Trips by Thomas Ewing
Total cost of congressperson's 7 trips: $22,198.53

Destination: PALM SPRINGS, CA
Sponsor: Association of American Railroads
Purpose: LEGISLATIVE CONFERENCE
Date: Jan 21, 2000 (2 days)
Expense: $6,470.14
source

Destination: WYE RIVER CONFERENCE CENTER IN QUEENSTOWN, MD
Sponsor: Aspen Institute
Purpose: BIPARTISAN AG RETREAT
Date: Jan 28, 2000 (1 day)
Expense: $482.00
source

Destination: BOCA RATON, FLORIDA
Sponsor: no sponsor listed on form
Purpose: FUTURES INDUSTRY ASSOCIATION CONFERENCE
Date: Mar 17, 2000 (1 day)
Expense: $4,287.68
source

Destination: RALEIGH, N.C.; ST. LOUIS (MO); MEMPHIS, TN
Sponsor: National Cotton Council
Purpose: FACT FINDING TRIP TO LEARN MORE ABOUT COTTON AND BIOTECHNOLOGY ISSUES
Date: Apr 17, 2000 (2 days)
Expense: $2,068.00
source

Destination: STEAMBOAT SPRINGS, CO
Sponsor: American Sugar Alliance
Purpose: SWEETNER SYMPOSIUM
Date: Aug 7, 2000 (2 days)
Expense: $2,598.95
source

Destination: ANCHORAGE, ALASKA
Sponsor: Arctic Power
Purpose: CONGRESSIONAL ANWR TOUR
Date: Aug 20, 2000 (5 days)
Expense: $4,181.44
source

Destination: WHITE SULPHUR SPRINGS, WV
Sponsor: Croplife America
Purpose: ANNUAL MEETING
Date: Sep 22, 2000 (3 days)
Expense: $2,110.32
source


Congressional staff traveling under the office of Thomas Ewing

Richard Grant



American RadioWorks | Hearing is Seeing
science-smart

The Science of Smart

Researchers have long been searching for better ways to learn. In recent decades, experts working in cognitive science, psychology, and neuroscience have opened new windows into how the brain works, and how we can learn to learn better. In this program, we look at some of the big ideas coming out of brain science. We meet the researchers who are unlocking the secrets of how the brain acquires and holds on to knowledge. And we introduce listeners to the teachers and students who are trying to apply that knowledge in the real world.

Recent Posts

  • 08.20.14

    Variation is key to deeper learning

    Humans obviously learn a lot of things through trial-and-error. A level of "desirable difficulty" built into a learning and exam process appears to boost the overall retention of new skills or knowledge.
  • 08.19.14

    Learning to love tests

    If there's consensus on anything in education, it's this: Tests are awful. But maybe we've been thinking about tests all wrong. Research shows that tests can actually be powerful tools for learning -- but only if teachers use them right.
  • 08.19.14

    Paul Tough on how children succeed

    Paul Tough talks about his new book, How Children Succeed. He says it's character that matters when it comes to learning. Children need curiosity, optimism and self-control.
  • 08.18.14

    This is your brain on language

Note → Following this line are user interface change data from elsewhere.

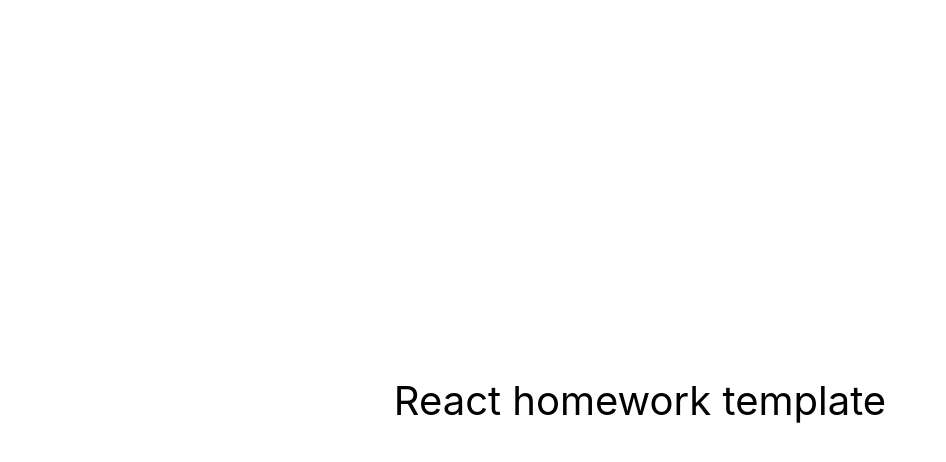
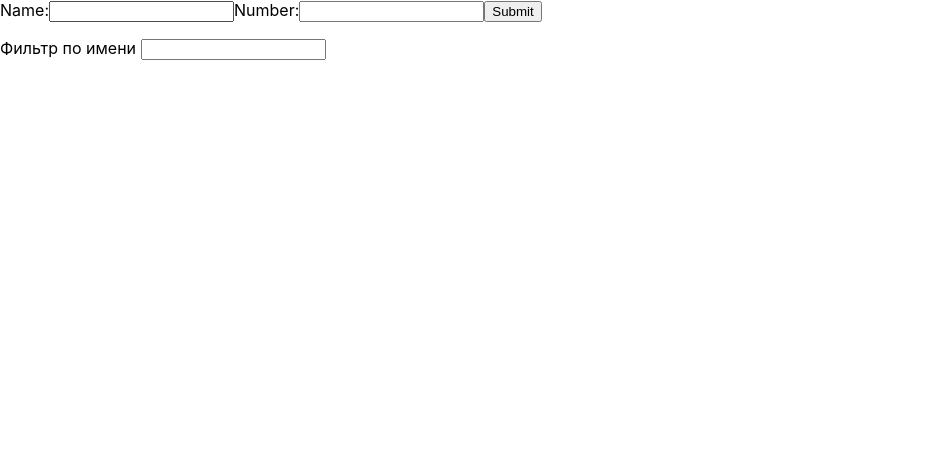
Before and after one commit to Maksym-nl/goit-react-hw-02-phonebook, a React (Create React App) app: page / in a window 1280 px wide. Shown: the top 462 px of the page, without its empty margins (0-946 px from the left). Built offline with nearby package versions, Linux system fonts and the light colour scheme.

Commit message:
ментор !!!

```diff
--- a/package.json
+++ b/package.json
@@ -7,6 +7,7 @@
     "@testing-library/jest-dom": "^5.16.3",
     "@testing-library/react": "^12.1.4",
     "@testing-library/user-event": "^13.5.0",
+    "nanoid": "^5.0.1",
     "react": "^18.1.0",
     "react-dom": "^18.1.0",
     "react-scripts": "5.0.1",
--- a/src/components/App.jsx
+++ b/src/components/App.jsx
@@ -1,16 +1,46 @@
-export const App = () => {
-  return (
-    <div
-      style={{
-        height: '100vh',
-        display: 'flex',
-        justifyContent: 'center',
-        alignItems: 'center',
-        fontSize: 40,
-        color: '#010101'
-      }}
-    >
-      React homework template
-    </div>
+import { Component } from 'react';
+import { Form } from './Form/Form';
+import { nanoid } from 'nanoid';
+import { ContactList } from './ContactList/ContactList';
+import { Filter } from './Filter/Filter';
+export class App extends Component {
+  state = {
+    contacts: [],
+    filter: [],
+  };
+
+  addContact = ({ name, number }) => {
+    const { contacts } = this.state;
+    const isExist = contacts.find(contact => {
+      return contact.name.toLowerCase() === name.toLowerCase();
+    });
+    if (isExist) {
+      alert(`${name} is Exist`);
+      return;
+    }
+    const newContact = { name, number, id: nanoid() };
+    this.setState(prevState => ({
+      contacts: [...prevState.contacts, newContact],
+    }));
+  };
+
+  chanchFilter = e => {
+    this.setState({ filter: e.currentTarget.value });
+  };
+
+  contactsFilter = this.state.contacts.filter(contact =>
+    contact.text.toLowerCase().includes(this.state.filter.toLowerCase())
   );
-};
+
+  render() {
+    const { filter } = this.state.filter;
+    console.log(this.state);
+    return (
+      <div>
+        <Form addContact={this.addContact} />
+        <ContactList contacts={this.state.contacts} />
+        <Filter value={filter} onChange={this.chanchFilter} />
+      </div>
+    );
+  }
+}
--- /dev/null
+++ b/src/components/ContactList/ContactList.jsx
@@ -0,0 +1,14 @@
+export function ContactList({ contacts }) {
+  return (
+    <ul>
+      {' '}
+      {contacts.map(contact => (
+        <li key={contact.id}>
+          <p>{contact.name}</p>
+          <p>{contact.number}</p>
+          <button type="button">Удалить</button>
+        </li>
+      ))}{' '}
+    </ul>
+  );
+}
--- /dev/null
+++ b/src/components/Filter/Filter.jsx
@@ -0,0 +1,21 @@
+import React, { Component } from 'react';
+
+export class Filter extends Component {
+  state = {
+    contacts: [
+      { id: 'id-1', name: 'Rosie Simpson', number: '459-12-56' },
+      { id: 'id-2', name: 'Hermione Kline', number: '443-89-12' },
+      { id: 'id-3', name: 'Eden Clements', number: '645-17-79' },
+      { id: 'id-4', name: 'Annie Copeland', number: '227-91-26' },
+    ],
+    filter: '',
+    name: '',
+    number: '',
+  };
+}
+
+Filter = ({ value, onChange }) => (
+  <label>
+    Фильтр по имени <input type="text" value={value} onChange={onChange} />
+  </label>
+);
--- /dev/null
+++ b/src/components/Form/Form.jsx
@@ -0,0 +1,51 @@
+import { Component } from 'react';
+
+export class Form extends Component {
+  state = {
+    name: '',
+    number: '',
+  };
+
+  handleInputChange = e => {
+    const { name, value } = e.target;
+    this.setState({ [name]: value });
+  };
+
+  handleOnSubmit = e => {
+    e.preventDefault();
+    this.props.addContact(this.state);
+  };
+
+  render() {
+
+    return (
+      <form onSubmit={this.handleOnSubmit}>
+        <label>
+          Name:
+          <input
+            onChange={this.handleInputChange}
+            type="text"
+            name="name"
+            pattern="^[a-zA-Zа-яА-Я]+(([' \-][a-zA-Zа-яА-Я ])?[a-zA-Zа-яА-Я]*)*$"
+            title="Name may contain only letters, apostrophe, dash and spaces. For example Adrian, Jacob Mercer, Charles de Batz de Castelmore d'Artagnan"
+            required
+            value={this.state.name}
+          />
+        </label>
+        <label>
+          Number:
+          <input
+            onChange={this.handleInputChange}
+            type="tel"
+            name="number"
+            pattern="\+?\d{1,4}?[ .\-\s]?\(?\d{1,3}?\)?[ .\-\s]?\d{1,4}[ .\-\s]?\d{1,4}[ .\-\s]?\d{1,9}"
+            title="Phone number must be digits and can contain spaces, dashes, parentheses and can start with +"
+            required
+            value={this.state.number}
+          />
+                  </label>
+                  <button type='submit'>Submit</button>
+      </form>
+    );
+  }
+}
```
Also changed, not shown: 1 other file (tests, documents, lock files or other folders).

    For decades psychologists cautioned against raising children bilingual. They warned parents and teachers that learning a second language as a child was bad for brain development. But recent studies have found exactly the opposite.